BART says the law is on its side when it comes to turning off cell phone service on train platforms like it did last week to deter protesters.
Monday's protests were a cat-and-mouse game of roaming protesters and BART police officers, except this time, BART did not turn off cell phone service.
"If we get people there safely, and a little late, but they're safe, we'd rather they be late and safe," said BART spokesperson Linton Johnson
"That's like preventing a fire from happening," said BART passenger Harmon Bawa when asked about how BART should handle the protests. "There's really no way to deal with it."
Monday, the demonstration ended with the transit agency shutting down all four downtown San Francisco stations: Civic Center, Powell, Montgomery and Embarcadero. Demonstrators were protesting against BART's decision to shut down the cell phone network last Thursday.
This time around, BART did not shut off cell phone service, but does say the law is on its side when it comes to doing so. Johnson said a 1969 Supreme Court decision known as Brandonberg v. Hayes allowed BART the legal authority to shut down the cell phone network.

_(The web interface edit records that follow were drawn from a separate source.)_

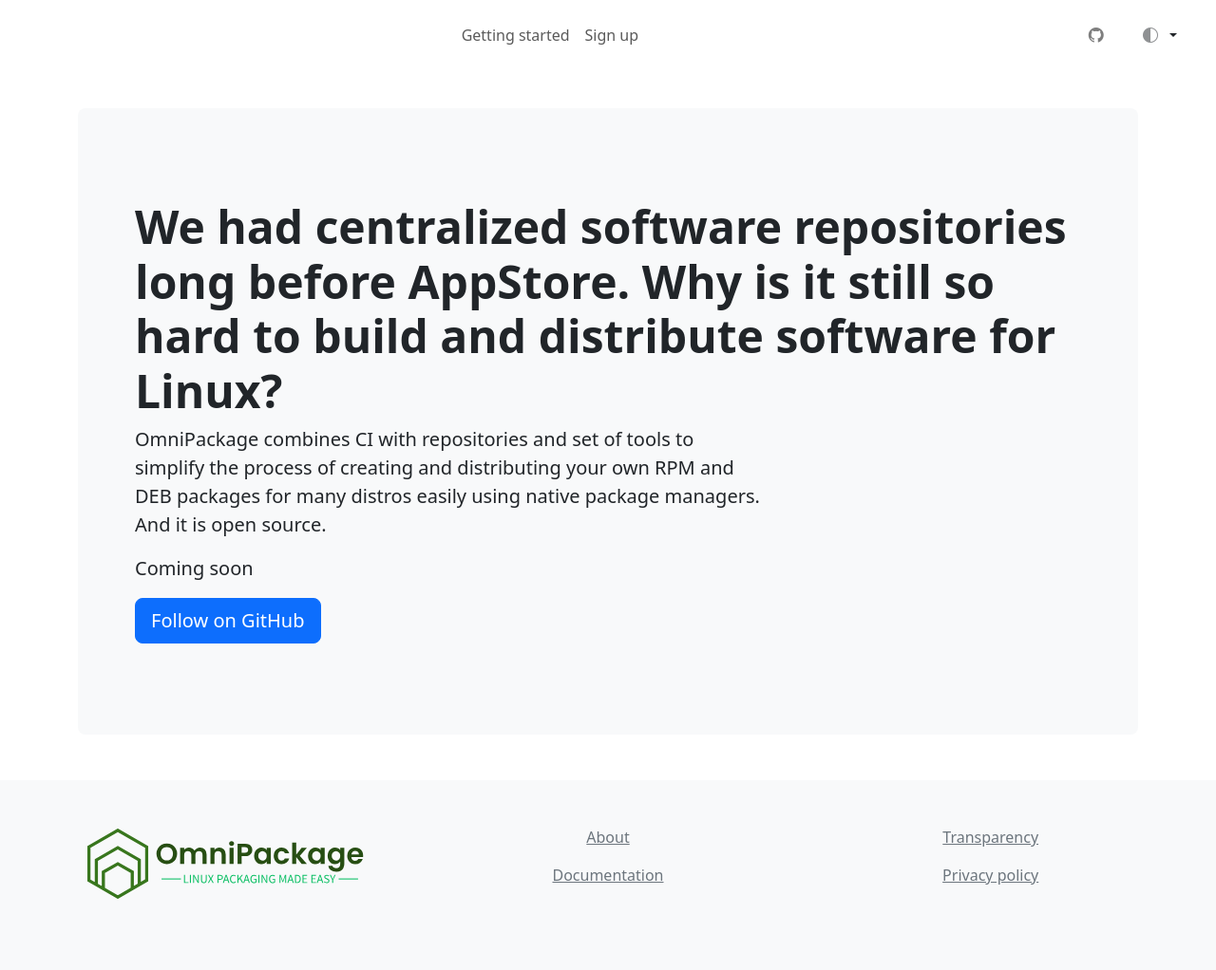
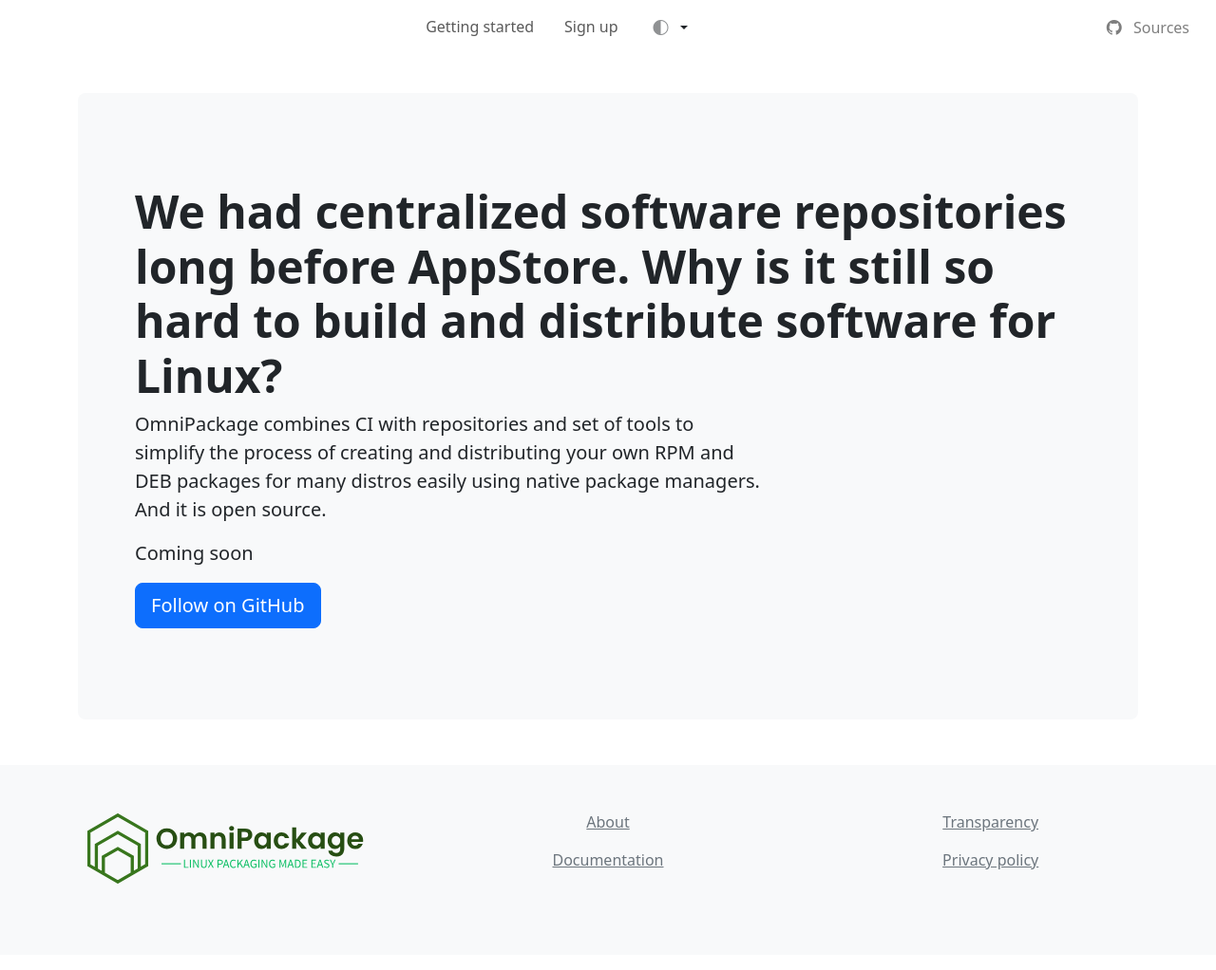
Before and after one commit to omnipackage/.github, a Jekyll site: the page built from index.html, in a window 1280 px wide. Shown: the whole page at 95% size. Built offline with Jekyll 4.4.1, drawn with Linux system fonts in a browser that asks for light colours.

Commit message:
navbar improve

```diff
--- a/_includes/navbar.html
+++ b/_includes/navbar.html
@@ -1,23 +1,28 @@
 <nav class="navbar navbar-expand-lg">
   <div class="container-fluid">
-    <div class="collapse navbar-collapse">
+
+    <button class="navbar-toggler" type="button" data-bs-toggle="collapse" data-bs-target="#navbarSupportedContent" aria-controls="navbarSupportedContent" aria-expanded="false" aria-label="Toggle navigation">
+      <span class="navbar-toggler-icon"></span>
+    </button>
+
+    <div class="collapse navbar-collapse" id="navbarSupportedContent">
       <ul class="navbar-nav ms-auto me-auto mb-2 mb-lg-0">
-        <li class="nav-item">
+        <li class="nav-item me-3">
           <a class="nav-link" href="{{ site.data.links.getting_started }}">Getting started</a>
         </li>
+        <li class="nav-item me-3">
+          <a class="nav-link" href="{{ site.data.links.sign_up }}">Sign up</a>
+        </li>
         <li class="nav-item">
-          <a class="nav-link" href="{{ site.data.links.sign_up }}">Sign up</a>
+          {% include theme_selector.html %}
         </li>
       </ul>
 
       <span class="navbar-text">
         <div class="d-inline-flex me-3">
-          <a class="nav-link" href="{{ site.data.links.github }}" target="_blank">
-            <i class="bi bi-github opacity-50 me-2"></i>
+          <a class="nav-link opacity-50" href="{{ site.data.links.github }}" target="_blank">
+            <i class="bi bi-github me-2"></i> Sources
           </a>
-        </div>
-        <div class="d-inline-flex me-3">
-          {% include theme_selector.html %}
         </div>
       </span>
     </div>
```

"There was a Supreme Court ruling that allowed, under very narrow circumstances -- you have to meet a lot of tests in order to put public safety ahead of free speech, but there are exceptions," Johnson said.
Constitutional law professor Rory Little said, however, there are other court cases which make it difficult to restrict the freedom of speech.
"Guess what the Framers didn't think about? Cell phone service," said Little. "When they wrote the First Amendment, they thought about printing presses."
Chatter on Twitter and other social media websites indicated a makeshift, grassroots protest was being considered for Tuesday evening, but that protest failed to happen.